Duane’s brothers and sisters were scattered all up and down the grades and you could pick them out of a crowd easy; the same thin, limp, blondish hair, homedone haircuts, clothes handed down from one to another, the same pale watery eyes, long faces, and the same blank, lost look.
Still, his mother protested and Sam could not resist her requests. Soon he was walking across the cow pasture, along the green algae-choked slough, to the Clankman’s farmhouse. They called the noon meal dinner and it was the best fried chicken he had ever tasted. He asked Mrs. Clankman for her secret.
“Oh honey, you just dip ‘em in milk, dredge in flour, salt and pepper, and fry ‘em in the ‘lectric skillet,” she said
“Then why is your chicken so good?”
“Oh honey, ‘cause an hour before you ate it that bird was runnin’ around in the front yard, eatin’ bugs.”
Duane’s mother wrapped a few pieces up and put them in a paper bag. A bit of grease made the bag translucent in places.
“You give this chicken to your mother, now,” she said, with a sad smile and a nod.
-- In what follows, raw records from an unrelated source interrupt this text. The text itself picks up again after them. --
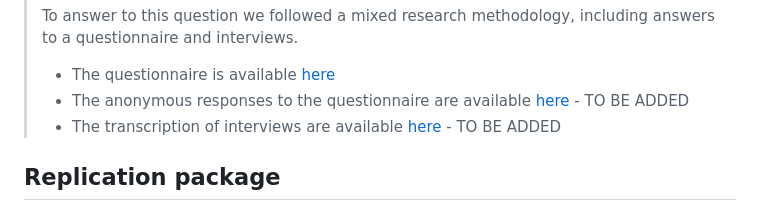
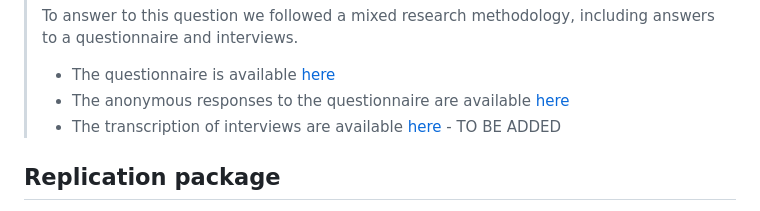
Before and after one commit to frameworks-repo/fRAme, a Markdown page: docs/additional_material/readme.md, the part around the change. Drawn GitHub-style.

```diff
--- a/docs/additional_material/readme.md
+++ b/docs/additional_material/readme.md
@@ -44,7 +44,7 @@ We organized the validation of the LENS<sub>PEMS</sub> framework into the follow
 > ### **RQ3 (Usefulness):** How LENS<sub>PEMS</sub> is useful in making an assessment of a PEMS and identifying possible directions of improvement towards smartness?
 > To answer to this question we followed a mixed research methodology, including answers to a questionnaire and interviews.
 > * The questionnaire is available [here](https://github.com/foselab/LENS4PEMS/raw/main/docs/additional_material/LENS4PEMS%20-%20Google%20Forms.pdf)
-> * The anonymous responses to the questionnaire are available [here](https://github.com/foselab/LENS4PEMS/raw/main/docs/additional_material/LENS4PEMS_Responses_Questionnaire.xlsx) - TO BE ADDED
+> * The anonymous responses to the questionnaire are available [here](https://github.com/foselab/LENS4PEMS/raw/main/docs/additional_material/LENS4PEMS_Responses_Questionnaire.xlsx)
 > * The transcription of interviews are available [here]() - TO BE ADDED
 
 
```
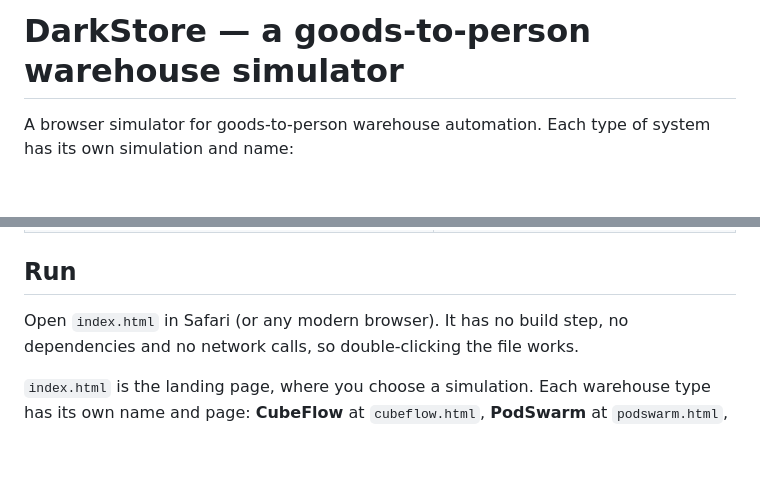
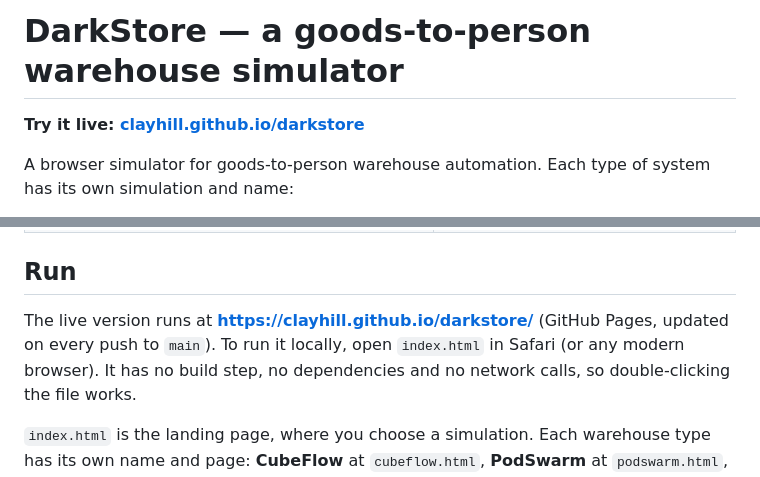
Before and after one commit to clayhill/darkstore, a Markdown page: README.md, 2 parts joined by grey strips. Drawn GitHub-style; blank space fills up the shorter version.

Commit message:
docs: link the live site on GitHub Pages
Co-Authored-By: Claude Opus 5.5 <noreply@anthropic.com>

```diff
--- a/README.md
+++ b/README.md
@@ -1,4 +1,6 @@
 # DarkStore — a goods-to-person warehouse simulator
+
+**Try it live: [clayhill.github.io/darkstore](https://clayhill.github.io/darkstore/)**
 
 A browser simulator for goods-to-person warehouse automation. Each type of system has its own
 simulation and name:
@@ -62,7 +64,8 @@ implemented here.
 
 ## Run
 
-Open `index.html` in Safari (or any modern browser). It has no build step, no
+The live version runs at **https://clayhill.github.io/darkstore/** (GitHub Pages, updated on every
+push to `main`). To run it locally, open `index.html` in Safari (or any modern browser). It has no build step, no
 dependencies and no network calls, so double-clicking the file works.
 
 `index.html` is the landing page, where you choose a simulation. Each warehouse type has its own
```
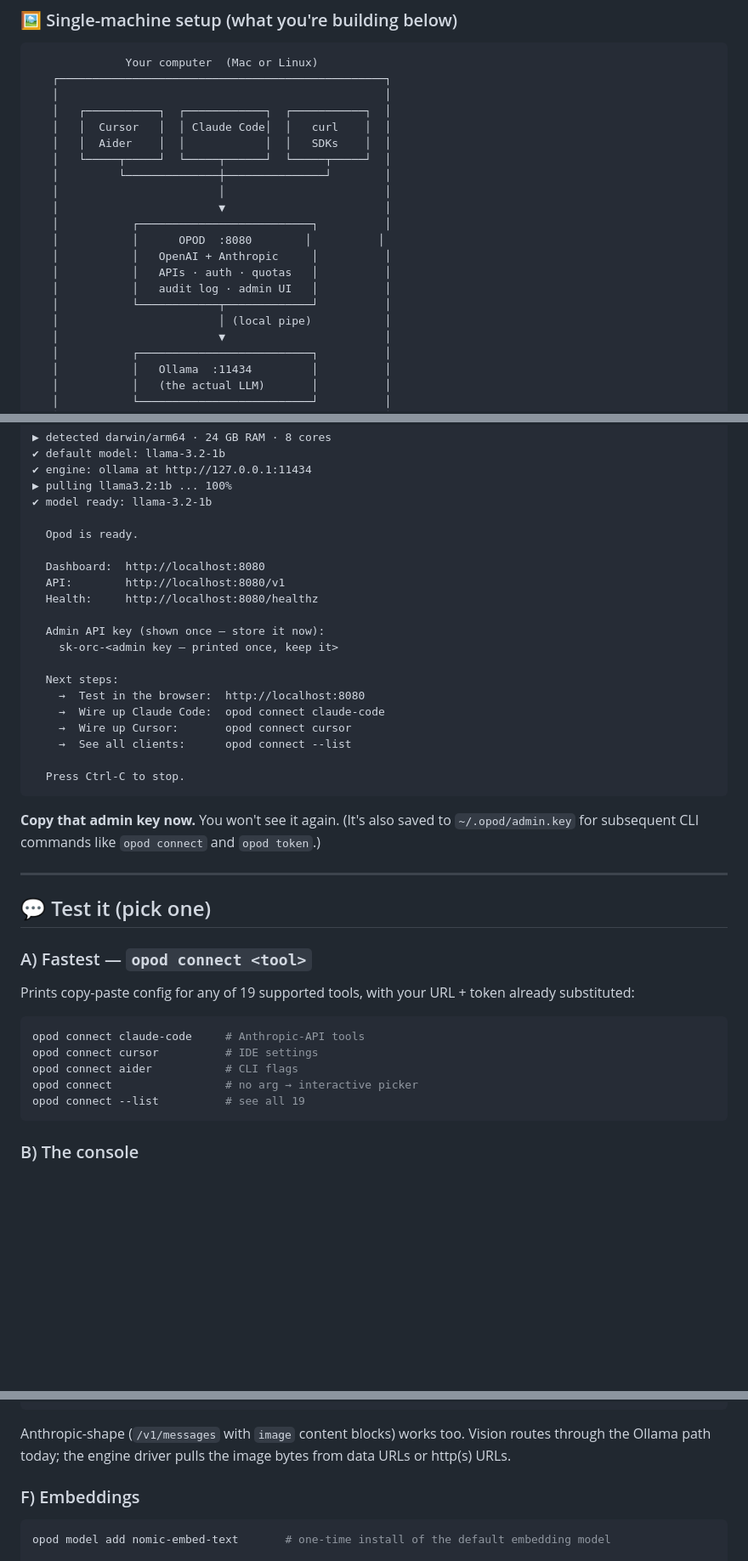
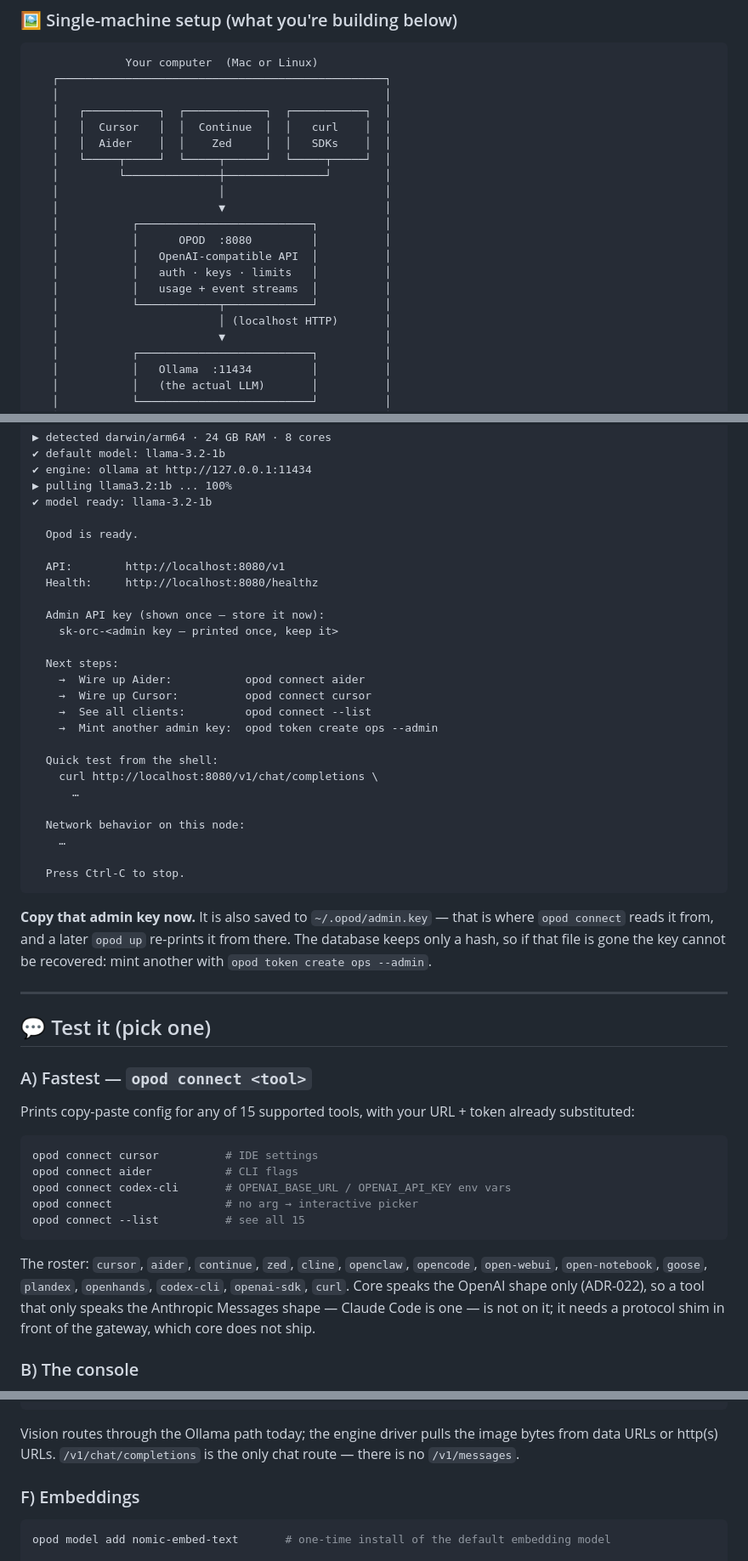
Before and after one commit to opod-io/opod-core, a Markdown page: QUICKSTART.md, 3 parts joined by grey strips. Shown at 85% size. Rendered like a GitHub page; blank space fills up the shorter version.

````diff
--- a/QUICKSTART.md
+++ b/QUICKSTART.md
@@ -24,19 +24,19 @@ The fastest path from zero to your first local chat completion. **3 minutes** on
    ┌─────────────────────────────────────────────────┐
    │                                                 │
    │   ┌───────────┐  ┌────────────┐  ┌───────────┐  │
-   │   │  Cursor   │  │ Claude Code│  │   curl    │  │
-   │   │  Aider    │  │            │  │   SDKs    │  │
+   │   │  Cursor   │  │  Continue  │  │   curl    │  │
+   │   │  Aider    │  │    Zed     │  │   SDKs    │  │
    │   └─────┬─────┘  └─────┬──────┘  └─────┬─────┘  │
    │         └──────────────┼───────────────┘        │
    │                        │                        │
    │                        ▼                        │
    │           ┌──────────────────────────┐          │
-   │           │      OPOD  :8080        │          │
-   │           │   OpenAI + Anthropic     │          │
-   │           │   APIs · auth · quotas   │          │
-   │           │   audit log · admin UI   │          │
+   │           │      OPOD  :8080         │          │
+   │           │   OpenAI-compatible API  │          │
+   │           │   auth · keys · limits   │          │
+   │           │   usage + event streams  │          │
    │           └────────────┬─────────────┘          │
-   │                        │ (local pipe)           │
+   │                        │ (localhost HTTP)       │
    │                        ▼                        │
    │           ┌──────────────────────────┐          │
    │           │   Ollama  :11434         │          │
@@ -102,7 +102,6 @@ After step 3, Opod prints:
 
   Opod is ready.
 
-  Dashboard:  http://localhost:8080
   API:        http://localhost:8080/v1
   Health:     http://localhost:8080/healthz
 
@@ -110,15 +109,22 @@ After step 3, Opod prints:
     sk-orc-<admin key — printed once, keep it>
 
   Next steps:
-    →  Test in the browser:  http://localhost:8080
-    →  Wire up Claude Code:  opod connect claude-code
-    →  Wire up Cursor:       opod connect cursor
-    →  See all clients:      opod connect --list
+    →  Wire up Aider:           opod connect aider
+    →  Wire up Cursor:          opod connect cursor
+    →  See all clients:         opod connect --list
+    →  Mint another admin key:  opod token create ops --admin
+
+  Quick test from the shell:
+    curl http://localhost:8080/v1/chat/completions \
+      …
+
+  Network behavior on this node:
+    …
 
   Press Ctrl-C to stop.
 ```
 
-**Copy that admin key now.** You won't see it again. (It's also saved to `~/.opod/admin.key` for subsequent CLI commands like `opod connect` and `opod token`.)
+**Copy that admin key now.** It is also saved to `~/.opod/admin.key` — that is where `opod connect` reads it from, and a later `opod up` re-prints it from there. The database keeps only a hash, so if that file is gone the key cannot be recovered: mint another with `opod token create ops --admin`.
 
 ---
 
@@ -126,15 +132,17 @@ After step 3, Opod prints:
 
 ### A) Fastest — `opod connect <tool>`
 
-Prints copy-paste config for any of 19 supported tools, with your URL + token already substituted:
+Prints copy-paste config for any of 15 supported tools, with your URL + token already substituted:
 
 ```bash
-opod connect claude-code     # Anthropic-API tools
 opod connect cursor          # IDE settings
 opod connect aider           # CLI flags
+opod connect codex-cli       # OPENAI_BASE_URL / OPENAI_API_KEY env vars
 opod connect                 # no arg → interactive picker
-opod connect --list          # see all 19
+opod connect --list          # see all 15
 ```
+
+The roster: `cursor`, `aider`, `continue`, `zed`, `cline`, `openclaw`, `opencode`, `open-webui`, `open-notebook`, `goose`, `plandex`, `openhands`, `codex-cli`, `openai-sdk`, `curl`. Core speaks the OpenAI shape only (ADR-022), so a tool that only speaks the Anthropic Messages shape — Claude Code is one — is not on it; it needs a protocol shim in front of the gateway, which core does not ship.
 
 ### B) The console
 
@@ -190,7 +200,7 @@ curl http://localhost:8080/v1/chat/completions \
   }'
 ```
 
-Anthropic-shape (`/v1/messages` with `image` content blocks) works too. Vision routes through the Ollama path today; the engine driver pulls the image bytes from data URLs or http(s) URLs.
+Vision routes through the Ollama path today; the engine driver pulls the image bytes from data URLs or http(s) URLs. `/v1/chat/completions` is the only chat route — there is no `/v1/messages`.
 
 ### F) Embeddings
 
````
Also changed, not shown: other parts of QUICKSTART.md (+51 -77 lines).
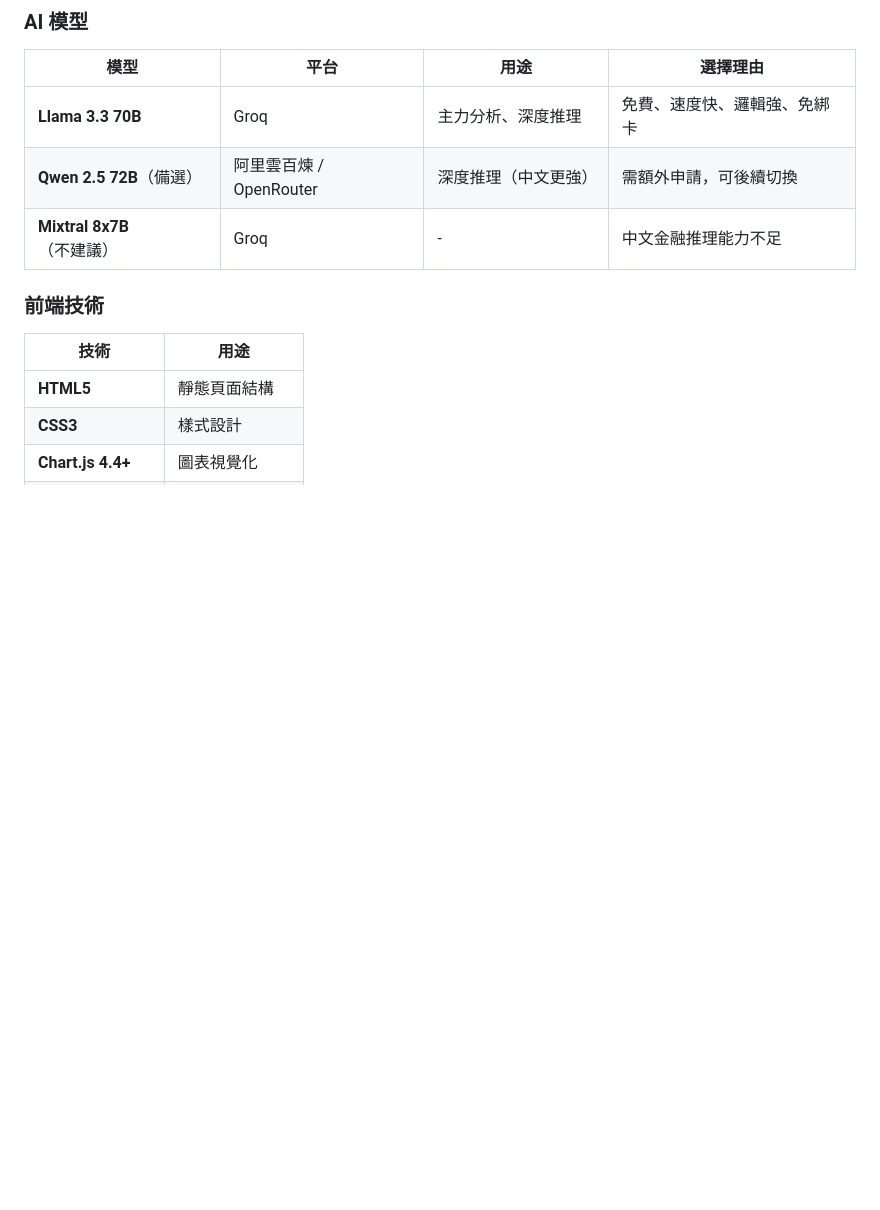
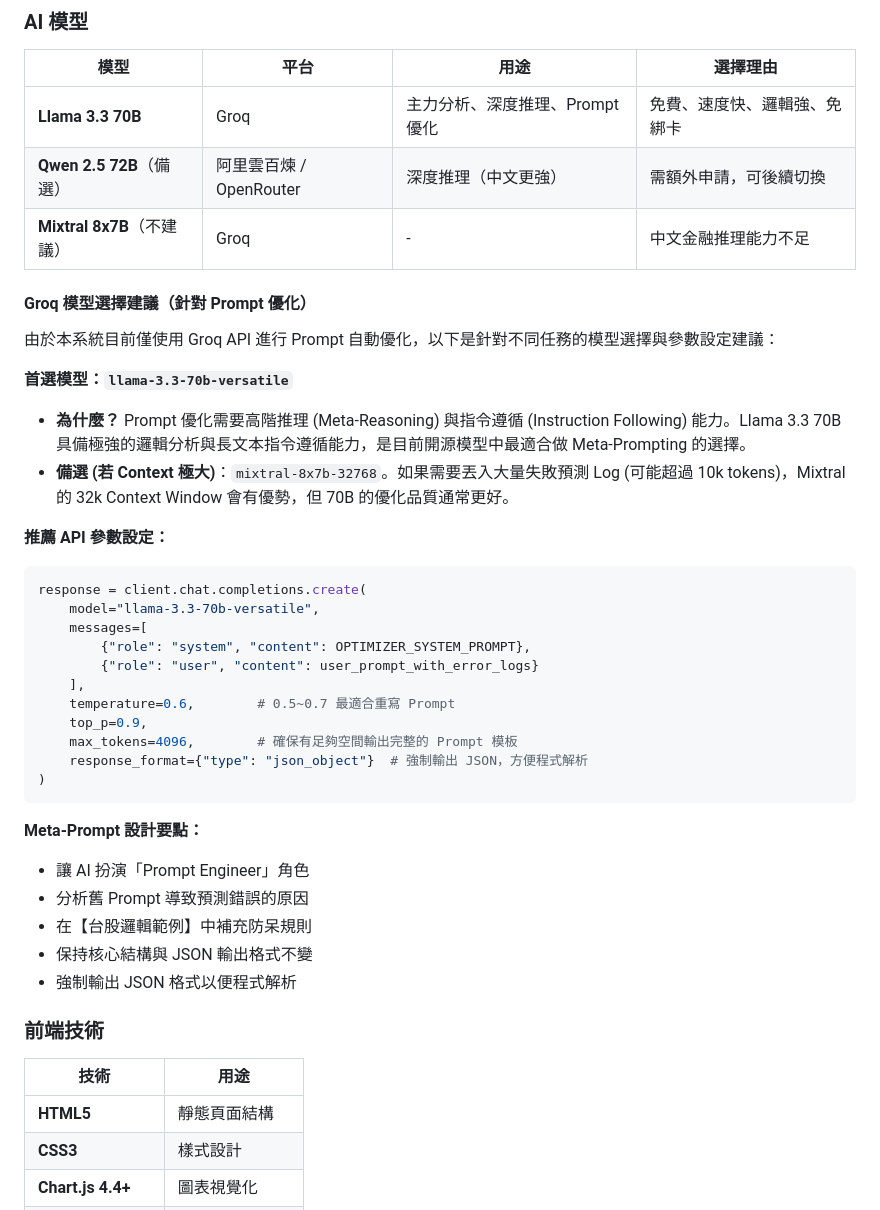
Before and after one commit to eddievibe4tech-byte/japanese-coach-test, a Markdown page: README.md, the part around the change. Drawn GitHub-style; blank space fills up the shorter version.

Commit message:
Add Groq model selection guide to README
- Add detailed model selection recommendations for Prompt optimization
- Include API parameter settings (temperature, top_p, max_tokens)
- Document Meta-Prompt design principles
- Explain why Llama 3.3 70B is the preferred choice for meta-reasoning tasks

````diff
--- a/README.md
+++ b/README.md
@@ -200,9 +200,39 @@ FinMind API ──→ Python 分析引擎 ──→ Groq AI 分析 ──→ JSO
 
 | 模型 | 平台 | 用途 | 選擇理由 |
 |---|---|---|---|
-| **Llama 3.3 70B** | Groq | 主力分析、深度推理 | 免費、速度快、邏輯強、免綁卡 |
+| **Llama 3.3 70B** | Groq | 主力分析、深度推理、Prompt 優化 | 免費、速度快、邏輯強、免綁卡 |
 | **Qwen 2.5 72B**（備選） | 阿里雲百煉 / OpenRouter | 深度推理（中文更強） | 需額外申請，可後續切換 |
 | **Mixtral 8x7B**（不建議） | Groq | - | 中文金融推理能力不足 |
+
+#### Groq 模型選擇建議（針對 Prompt 優化）
+
+由於本系統目前僅使用 Groq API 進行 Prompt 自動優化，以下是針對不同任務的模型選擇與參數設定建議：
+
+**首選模型：`llama-3.3-70b-versatile`**
+- **為什麼？** Prompt 優化需要高階推理 (Meta-Reasoning) 與指令遵循 (Instruction Following) 能力。Llama 3.3 70B 具備極強的邏輯分析與長文本指令遵循能力，是目前開源模型中最適合做 Meta-Prompting 的選擇。
+- **備選 (若 Context 極大)**：`mixtral-8x7b-32768`。如果需要丟入大量失敗預測 Log (可能超過 10k tokens)，Mixtral 的 32k Context Window 會有優勢，但 70B 的優化品質通常更好。
+
+**推薦 API 參數設定：**
+```python
+response = client.chat.completions.create(
+    model="llama-3.3-70b-versatile",
+    messages=[
+        {"role": "system", "content": OPTIMIZER_SYSTEM_PROMPT},
+        {"role": "user", "content": user_prompt_with_error_logs}
+    ],
+    temperature=0.6,        # 0.5~0.7 最適合重寫 Prompt
+    top_p=0.9,
+    max_tokens=4096,        # 確保有足夠空間輸出完整的 Prompt 模板
+    response_format={"type": "json_object"}  # 強制輸出 JSON，方便程式解析
+)
+```
+
+**Meta-Prompt 設計要點：**
+- 讓 AI 扮演「Prompt Engineer」角色
+- 分析舊 Prompt 導致預測錯誤的原因
+- 在【台股邏輯範例】中補充防呆規則
+- 保持核心結構與 JSON 輸出格式不變
+- 強制輸出 JSON 格式以便程式解析
 
 ### 前端技術
 
````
After dinner, Sam and Duane went for a long walk in the old west pasture. Sam’s mother had asked them to look for Devil’s Claws. The dry dark gray seedpods were scattered all over the pasture, hung up in among the prickly pears and clumps of sawgrass. She wanted to take a mess of claws, spray paint them gold and silver, and glue little plastic googly eyes on… decorate them up for a craft show the women were putting on down at the new library in town.
Along with the paper bag of chicken, they carried blue plastic bags from Wal-Mart to stuff the claws in. They were hard to carry even though they weighed almost nothing; the hooks tore at the cheap thin plastic until the claws would tumble out if you did not hold the bag exactly right.
They came across a place where a lamb had died over the winter. Every year a few would not make it through the snowstorms, maybe trapped out in the field by quick forming drifts… and freeze to death. There were some leg bones, some ribs scattered around, and the tiny skull was already half-covered with red dirt. They kicked at the bones a bit.
“Look at how the meadow grows here,” Duane said.
The thin brown grass of the old spent pasture was lush and green around the bones. Nourished by death, the body of the lamb.
Sam thought about why the grass was so thick and healthy around where the lamb had died. He thought about how the lamb had eaten the grass while it lived and now that it was gone, it gave everything back to the ground and to the grass that had nourished it.
“Duane?” Sam said, “You’re on the Coldgrove school baseball team, aren’t you?”
“Yeah, though I’m not so good. Just another body.”
“Do you think I could get on the team?”
“Yup, easy. Coach is always looking for players. Sometimes we barely put together a whole team.”
“Ok, then. I’ll need a new bat though.”